BEGIN Records for this exercise

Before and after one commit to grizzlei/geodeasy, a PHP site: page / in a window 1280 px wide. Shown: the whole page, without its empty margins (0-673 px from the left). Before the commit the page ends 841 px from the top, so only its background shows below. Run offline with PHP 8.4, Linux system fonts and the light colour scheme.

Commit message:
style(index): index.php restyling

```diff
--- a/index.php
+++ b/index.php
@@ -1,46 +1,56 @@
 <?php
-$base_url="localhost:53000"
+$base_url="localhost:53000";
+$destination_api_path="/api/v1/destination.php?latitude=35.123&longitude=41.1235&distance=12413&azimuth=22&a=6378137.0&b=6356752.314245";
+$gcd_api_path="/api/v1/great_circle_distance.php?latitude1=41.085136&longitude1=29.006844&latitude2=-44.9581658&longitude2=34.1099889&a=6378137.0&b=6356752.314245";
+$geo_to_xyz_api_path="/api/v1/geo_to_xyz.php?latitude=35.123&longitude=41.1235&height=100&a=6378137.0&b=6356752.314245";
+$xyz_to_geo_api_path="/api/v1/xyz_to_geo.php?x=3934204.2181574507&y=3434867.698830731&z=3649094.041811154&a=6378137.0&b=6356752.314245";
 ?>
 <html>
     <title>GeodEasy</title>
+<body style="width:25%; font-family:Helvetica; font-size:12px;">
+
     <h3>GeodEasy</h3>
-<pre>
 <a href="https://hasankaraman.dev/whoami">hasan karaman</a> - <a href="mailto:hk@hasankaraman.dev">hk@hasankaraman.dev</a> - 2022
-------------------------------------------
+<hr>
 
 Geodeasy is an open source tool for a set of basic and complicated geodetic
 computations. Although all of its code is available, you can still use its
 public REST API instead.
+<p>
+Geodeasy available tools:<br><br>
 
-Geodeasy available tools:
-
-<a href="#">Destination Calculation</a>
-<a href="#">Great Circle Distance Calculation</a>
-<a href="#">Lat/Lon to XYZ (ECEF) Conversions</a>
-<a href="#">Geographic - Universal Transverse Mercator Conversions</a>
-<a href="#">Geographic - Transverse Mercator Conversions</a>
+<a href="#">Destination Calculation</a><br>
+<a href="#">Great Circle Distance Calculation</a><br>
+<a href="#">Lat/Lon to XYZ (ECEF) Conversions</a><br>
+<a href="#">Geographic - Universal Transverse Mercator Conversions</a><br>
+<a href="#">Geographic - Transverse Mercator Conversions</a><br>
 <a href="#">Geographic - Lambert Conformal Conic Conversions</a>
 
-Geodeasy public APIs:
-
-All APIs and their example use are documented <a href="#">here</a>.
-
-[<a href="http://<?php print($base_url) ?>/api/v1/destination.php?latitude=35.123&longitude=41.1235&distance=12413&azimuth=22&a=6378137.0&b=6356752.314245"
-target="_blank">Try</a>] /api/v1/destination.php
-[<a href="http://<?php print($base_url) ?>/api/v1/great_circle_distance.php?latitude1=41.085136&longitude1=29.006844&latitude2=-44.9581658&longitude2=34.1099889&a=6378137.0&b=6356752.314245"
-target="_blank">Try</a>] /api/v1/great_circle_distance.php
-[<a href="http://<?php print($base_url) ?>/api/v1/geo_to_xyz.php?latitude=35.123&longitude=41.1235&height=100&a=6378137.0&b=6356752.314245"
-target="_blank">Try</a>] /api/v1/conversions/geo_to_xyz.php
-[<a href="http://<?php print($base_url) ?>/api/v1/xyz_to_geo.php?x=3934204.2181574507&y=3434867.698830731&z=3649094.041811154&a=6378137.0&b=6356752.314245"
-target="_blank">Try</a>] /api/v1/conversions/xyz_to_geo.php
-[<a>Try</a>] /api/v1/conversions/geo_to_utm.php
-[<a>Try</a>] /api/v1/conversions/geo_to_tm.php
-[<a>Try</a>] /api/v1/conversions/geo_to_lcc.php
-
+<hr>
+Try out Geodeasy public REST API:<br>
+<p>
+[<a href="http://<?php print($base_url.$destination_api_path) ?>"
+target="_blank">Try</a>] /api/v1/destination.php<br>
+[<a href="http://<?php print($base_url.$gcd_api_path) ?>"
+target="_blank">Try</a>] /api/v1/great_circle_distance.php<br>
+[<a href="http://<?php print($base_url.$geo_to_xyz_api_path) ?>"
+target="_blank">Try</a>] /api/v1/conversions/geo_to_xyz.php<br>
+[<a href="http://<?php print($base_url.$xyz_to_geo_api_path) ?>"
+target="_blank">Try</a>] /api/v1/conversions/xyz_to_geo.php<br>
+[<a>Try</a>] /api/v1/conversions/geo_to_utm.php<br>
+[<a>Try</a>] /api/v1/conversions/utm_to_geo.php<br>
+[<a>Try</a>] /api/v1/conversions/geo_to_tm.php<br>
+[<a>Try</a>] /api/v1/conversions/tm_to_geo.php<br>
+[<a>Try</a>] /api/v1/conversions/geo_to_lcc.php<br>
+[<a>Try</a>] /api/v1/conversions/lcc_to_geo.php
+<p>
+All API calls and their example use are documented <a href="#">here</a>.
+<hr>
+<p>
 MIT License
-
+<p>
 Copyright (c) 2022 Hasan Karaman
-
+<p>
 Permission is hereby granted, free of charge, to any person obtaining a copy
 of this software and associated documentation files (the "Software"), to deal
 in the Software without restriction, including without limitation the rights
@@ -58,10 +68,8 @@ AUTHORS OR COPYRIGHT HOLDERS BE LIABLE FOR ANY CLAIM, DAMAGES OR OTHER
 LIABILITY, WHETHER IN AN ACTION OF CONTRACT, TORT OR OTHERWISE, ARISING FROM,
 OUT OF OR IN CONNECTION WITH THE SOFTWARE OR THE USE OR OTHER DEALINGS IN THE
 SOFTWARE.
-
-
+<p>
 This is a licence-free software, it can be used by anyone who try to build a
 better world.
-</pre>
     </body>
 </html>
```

END Records for this exercise
BEGIN Records for this exercise

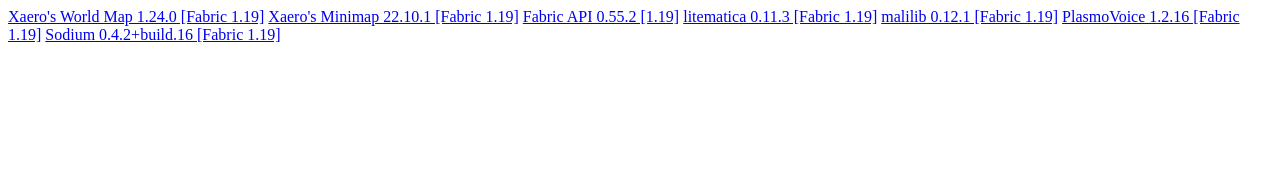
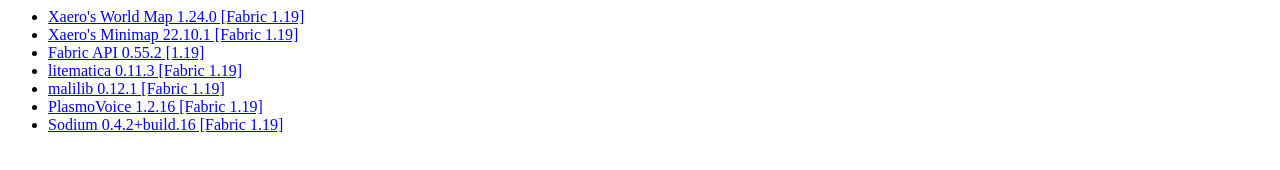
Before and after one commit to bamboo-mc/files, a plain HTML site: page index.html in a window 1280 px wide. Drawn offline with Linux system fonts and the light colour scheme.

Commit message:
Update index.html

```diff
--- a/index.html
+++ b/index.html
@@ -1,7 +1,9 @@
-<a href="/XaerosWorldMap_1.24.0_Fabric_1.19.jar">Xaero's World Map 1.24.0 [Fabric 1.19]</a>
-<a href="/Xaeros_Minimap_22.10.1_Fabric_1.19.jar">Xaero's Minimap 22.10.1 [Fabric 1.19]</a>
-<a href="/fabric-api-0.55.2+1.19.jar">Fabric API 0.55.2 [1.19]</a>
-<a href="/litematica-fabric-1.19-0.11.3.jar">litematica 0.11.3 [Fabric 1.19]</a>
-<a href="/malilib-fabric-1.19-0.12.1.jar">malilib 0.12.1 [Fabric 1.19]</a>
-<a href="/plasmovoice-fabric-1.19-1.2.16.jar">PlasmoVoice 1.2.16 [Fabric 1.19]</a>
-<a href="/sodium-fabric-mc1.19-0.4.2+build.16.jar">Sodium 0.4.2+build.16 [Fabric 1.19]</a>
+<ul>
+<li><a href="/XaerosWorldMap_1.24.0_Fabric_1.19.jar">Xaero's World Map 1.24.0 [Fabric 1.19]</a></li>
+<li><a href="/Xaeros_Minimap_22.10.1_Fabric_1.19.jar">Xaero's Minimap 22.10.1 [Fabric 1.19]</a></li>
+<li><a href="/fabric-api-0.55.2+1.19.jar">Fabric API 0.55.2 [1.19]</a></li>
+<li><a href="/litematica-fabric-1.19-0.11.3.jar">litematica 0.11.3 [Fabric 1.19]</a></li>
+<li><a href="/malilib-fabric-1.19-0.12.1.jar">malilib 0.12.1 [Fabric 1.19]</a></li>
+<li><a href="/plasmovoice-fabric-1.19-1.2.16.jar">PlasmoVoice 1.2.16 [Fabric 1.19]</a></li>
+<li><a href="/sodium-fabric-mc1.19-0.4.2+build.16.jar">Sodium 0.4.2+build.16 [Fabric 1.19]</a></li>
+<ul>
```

END Records for this exercise

-- Task to carry out --
Going through the entries, return every line holding the word "index".

-- Expected output --
style(index): index.php restyling
--- a/index.php
+++ b/index.php
Before and after one commit to bamboo-mc/files, a plain HTML site: page index.html in a window 1280 px wide. Drawn offline with Linux system fonts and the light colour scheme.
Update index.html
--- a/index.html
+++ b/index.html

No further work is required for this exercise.